Whenever I see photorealist art on Twitter, I quote tweet it with something like “DRAWING?!” or “PAINTING?!” and this is no different. The detail is incredible and shows Black people as Black people. No special lighting, just Blackness in art.
Hyperrealism is very much my thing when it comes to art and Peter D. Harris’s work fits the bill. The Canadian-based artist has been painting urban landscapes for over 25 years and his depictions of empty urban areas are astonishingly accurate.
His work portrays the common elements of the city: parking lots, building, gas stations, restaurants, subways, etc. These often overlooked aspects of the urban environment are presented as an opportunity to re-examine the spaces we inhabit.
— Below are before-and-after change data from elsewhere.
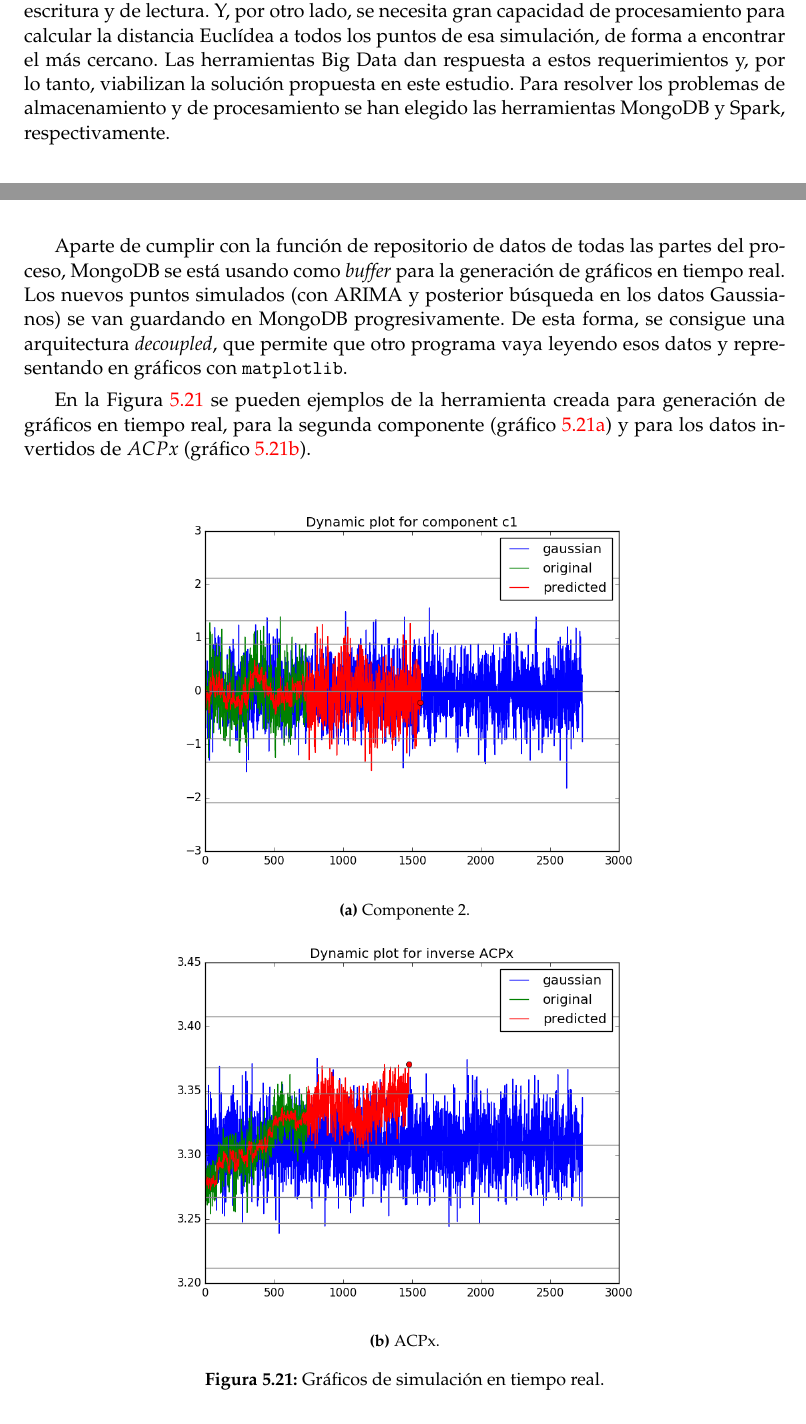
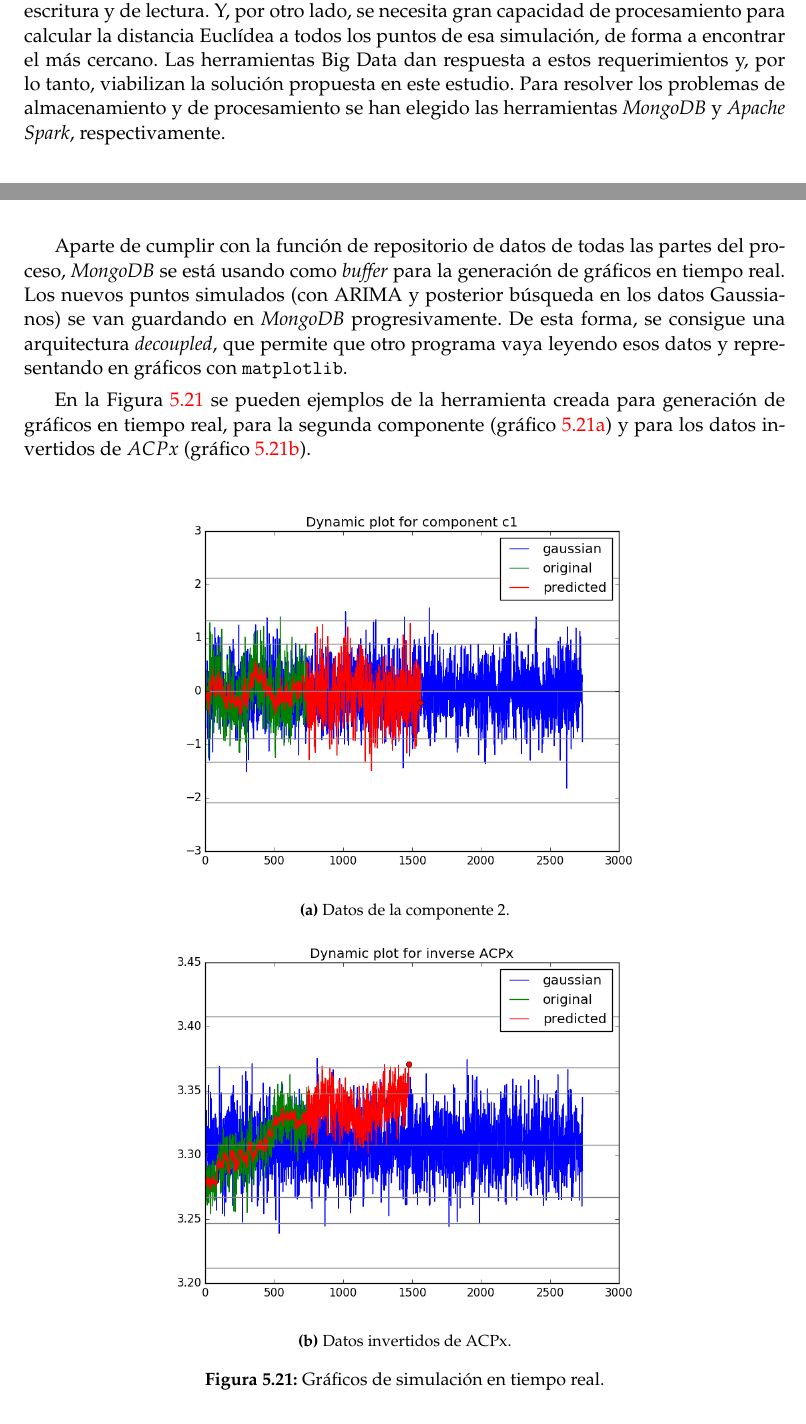
Before and after one commit to pedromorfeu/TFM, a LaTeX thesis (tfgetsinf/tex/latex/tfgetsinf/simulation.tex): two parts of pages 44 and 46 of 54, joined at a grey line, cut so that both start at the same text. Compiled offline with pdfLaTeX.

Commit message:
thesis big data

```diff
--- a/tfgetsinf/tex/latex/tfgetsinf/simulation.tex
+++ b/tfgetsinf/tex/latex/tfgetsinf/simulation.tex
@@ -1038,6 +1038,6 @@ timeseries_sample_diff = timeseries_sample.sub(timeseries_sample.shift())
 
         Si se generan 100.000.000 puntos multidimensionales, la memoria de la maquina referida anteriormente no es suficiente para cargar toda la estructura {\tt numpy}. Así que el algoritmo {\tt numpy} tendría que hacer {\em swapping} de datos entre la memoria y disco, volviendo la ejecución ineficiente y lenta.
 
-        Cuando el volumen de datos es exageradamente grande, se necesitan herramientas adecuadas para procesarlos. En este caso de estudio, se necesita guardar una gran cantidad de datos de la simulación Gaussiana en un repositorio, con buenas prestaciones de escritura y de lectura. Y, por otro lado, se necesita gran capacidad de procesamiento para calcular la distancia Euclídea a todos los puntos de esa simulación, de forma a encontrar el más cercano. Las herramientas Big Data dan respuesta a estos requerimientos y, por lo tanto, viabilizan la solución propuesta en este estudio. Para resolver los problemas de almacenamiento y de procesamiento se han elegido las herramientas MongoDB y Spark, respectivamente.
+        Cuando el volumen de datos es exageradamente grande, se necesitan herramientas adecuadas para procesarlos. En este caso de estudio, se necesita guardar una gran cantidad de datos de la simulación Gaussiana en un repositorio, con buenas prestaciones de escritura y de lectura. Y, por otro lado, se necesita gran capacidad de procesamiento para calcular la distancia Euclídea a todos los puntos de esa simulación, de forma a encontrar el más cercano. Las herramientas Big Data dan respuesta a estos requerimientos y, por lo tanto, viabilizan la solución propuesta en este estudio. Para resolver los problemas de almacenamiento y de procesamiento se han elegido las herramientas {\em MongoDB} y {\em Apache Spark}, respectivamente.
 
         \subsection{MongoDB}
@@ -1093,7 +1093,7 @@ timeseries_sample_diff = timeseries_sample.sub(timeseries_sample.shift())
 
         En la misma colección conviven dos estructuras de datos muy diferentes. Al leer estos datos, en cada documento, tenemos acceso a toda la información necesaria por la aplicación. Para acelerar el acceso a los documentos de un determinado tipo, se ha creado un índice en el campo {\tt type}.
 
-        Aparte de cumplir con la función de repositorio de datos de todas las partes del proceso, MongoDB se está usando como {\em buffer} para la generación de gráficos en tiempo real. Los nuevos puntos simulados (con ARIMA y posterior búsqueda en los datos Gaussianos) se van guardando en MongoDB progresivamente. De esta forma, se consigue una arquitectura {\em decoupled}, que permite que otro programa vaya leyendo esos datos y representando en gráficos con {\tt matplotlib}.
+        Aparte de cumplir con la función de repositorio de datos de todas las partes del proceso, {\em MongoDB} se está usando como {\em buffer} para la generación de gráficos en tiempo real. Los nuevos puntos simulados (con ARIMA y posterior búsqueda en los datos Gaussianos) se van guardando en {\em MongoDB} progresivamente. De esta forma, se consigue una arquitectura {\em decoupled}, que permite que otro programa vaya leyendo esos datos y representando en gráficos con {\tt matplotlib}.
 
         En la Figura~\ref{fig:matplotlib} se pueden ejemplos de la herramienta creada para generación de gráficos en tiempo real, para la segunda componente (gráfico~\ref{fig:c1_matplotlib}) y para los datos invertidos de \(ACPx\) (gráfico~\ref{fig:ACPx_matplotlib}).
 
@@ -1101,12 +1101,12 @@ timeseries_sample_diff = timeseries_sample.sub(timeseries_sample.shift())
             \centering
             \begin{subfigure}[h]{0.7\textwidth}
                 \includegraphics[width=\textwidth]{matplotlib/c1_matplotlib_1.png}
-                \caption{Componente 2.}
+                \caption{Datos de la componente 2.}
                 \label{fig:c1_matplotlib}
             \end{subfigure}
             \begin{subfigure}[h]{0.7\textwidth}
                 \includegraphics[width=\textwidth]{matplotlib/ACPx_matplotlib_1.png}
-                \caption{ACPx.}
+                \caption{Datos invertidos de ACPx.}
                 \label{fig:ACPx_matplotlib}
             \end{subfigure}
             \caption{Gráficos de simulación en tiempo real.}
```
Also changed, not shown: tfgetsinf/tex/latex/tfgetsinf/simulation.tex (10 more changed lines), 9 other files.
Painted in a crisp, realist manner, his paintings are recognizable for their depictions of urban settings at night, absent of people.
After graduating from the University of Waterloo with a Fine Arts degree in 1997, Peter went onto showcase his work across North America and some of his work can be found in private collections in Europe as well.
His work includes large-scale portraits of his friends that you’d swear were actual photographs. They aren’t. Charles Bierk has been painting since childhood and is the son of late painter David Bierk. Photorealism is one of my favourite branches of art. I’m engrossed by the detail and dedication to every stroke. The longer you look, the more photographic they appear.